__Exercise prompt__
Write out, from the entries below, exactly the lines that run between the lines holding "Before and after one commit to BaYa06/AI_app, an" and "Also changed, not shown: sheet", inclusive, and stop there.

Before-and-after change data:
───

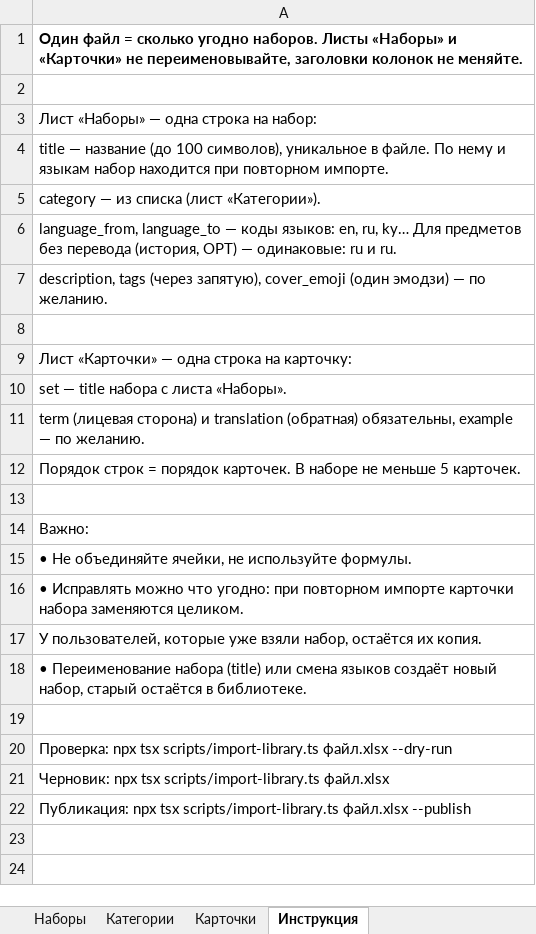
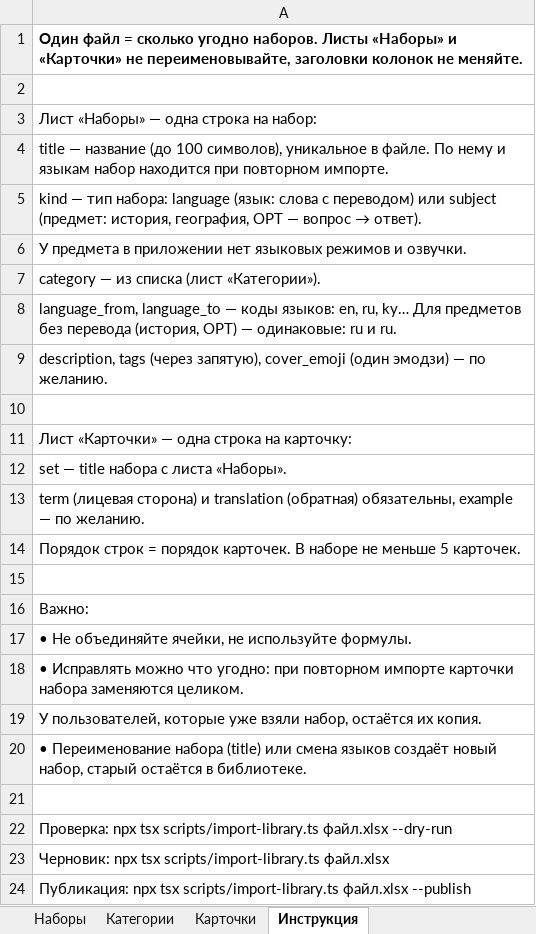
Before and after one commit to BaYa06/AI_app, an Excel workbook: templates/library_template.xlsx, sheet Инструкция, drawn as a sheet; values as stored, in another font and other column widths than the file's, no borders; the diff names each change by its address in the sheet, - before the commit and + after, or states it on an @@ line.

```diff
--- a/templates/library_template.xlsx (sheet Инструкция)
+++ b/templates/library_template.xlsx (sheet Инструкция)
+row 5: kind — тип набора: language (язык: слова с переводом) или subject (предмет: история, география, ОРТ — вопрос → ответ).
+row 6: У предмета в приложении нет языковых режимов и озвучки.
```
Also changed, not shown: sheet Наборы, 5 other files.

───

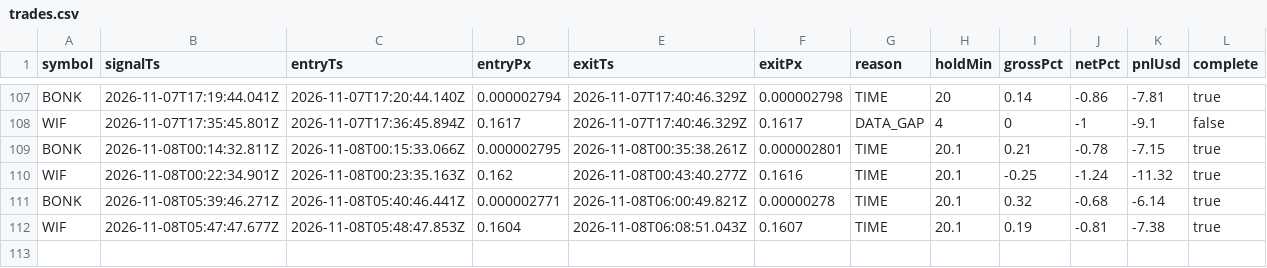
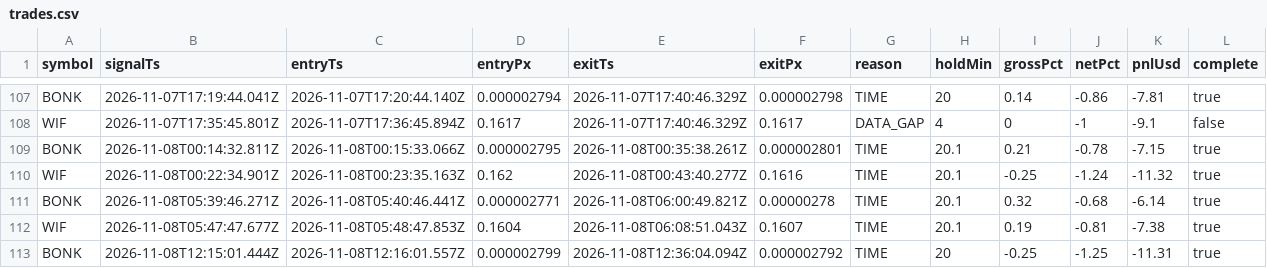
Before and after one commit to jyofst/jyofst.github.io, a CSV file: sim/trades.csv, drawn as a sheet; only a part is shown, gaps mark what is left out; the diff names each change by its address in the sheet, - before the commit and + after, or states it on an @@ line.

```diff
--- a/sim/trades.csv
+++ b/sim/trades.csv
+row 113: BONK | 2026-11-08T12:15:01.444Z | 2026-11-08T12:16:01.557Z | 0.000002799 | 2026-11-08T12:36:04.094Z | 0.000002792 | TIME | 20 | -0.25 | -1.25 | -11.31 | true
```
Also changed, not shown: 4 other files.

───

__Answer to this problem__
Before and after one commit to BaYa06/AI_app, an Excel workbook: templates/library_template.xlsx, sheet Инструкция, drawn as a sheet; values as stored, in another font and other column widths than the file's, no borders; the diff names each change by its address in the sheet, - before the commit and + after, or states it on an @@ line.

```diff
--- a/templates/library_template.xlsx (sheet Инструкция)
+++ b/templates/library_template.xlsx (sheet Инструкция)
+row 5: kind — тип набора: language (язык: слова с переводом) или subject (предмет: история, география, ОРТ — вопрос → ответ).
+row 6: У предмета в приложении нет языковых режимов и озвучки.
```
Also changed, not shown: sheet Наборы, 5 other files.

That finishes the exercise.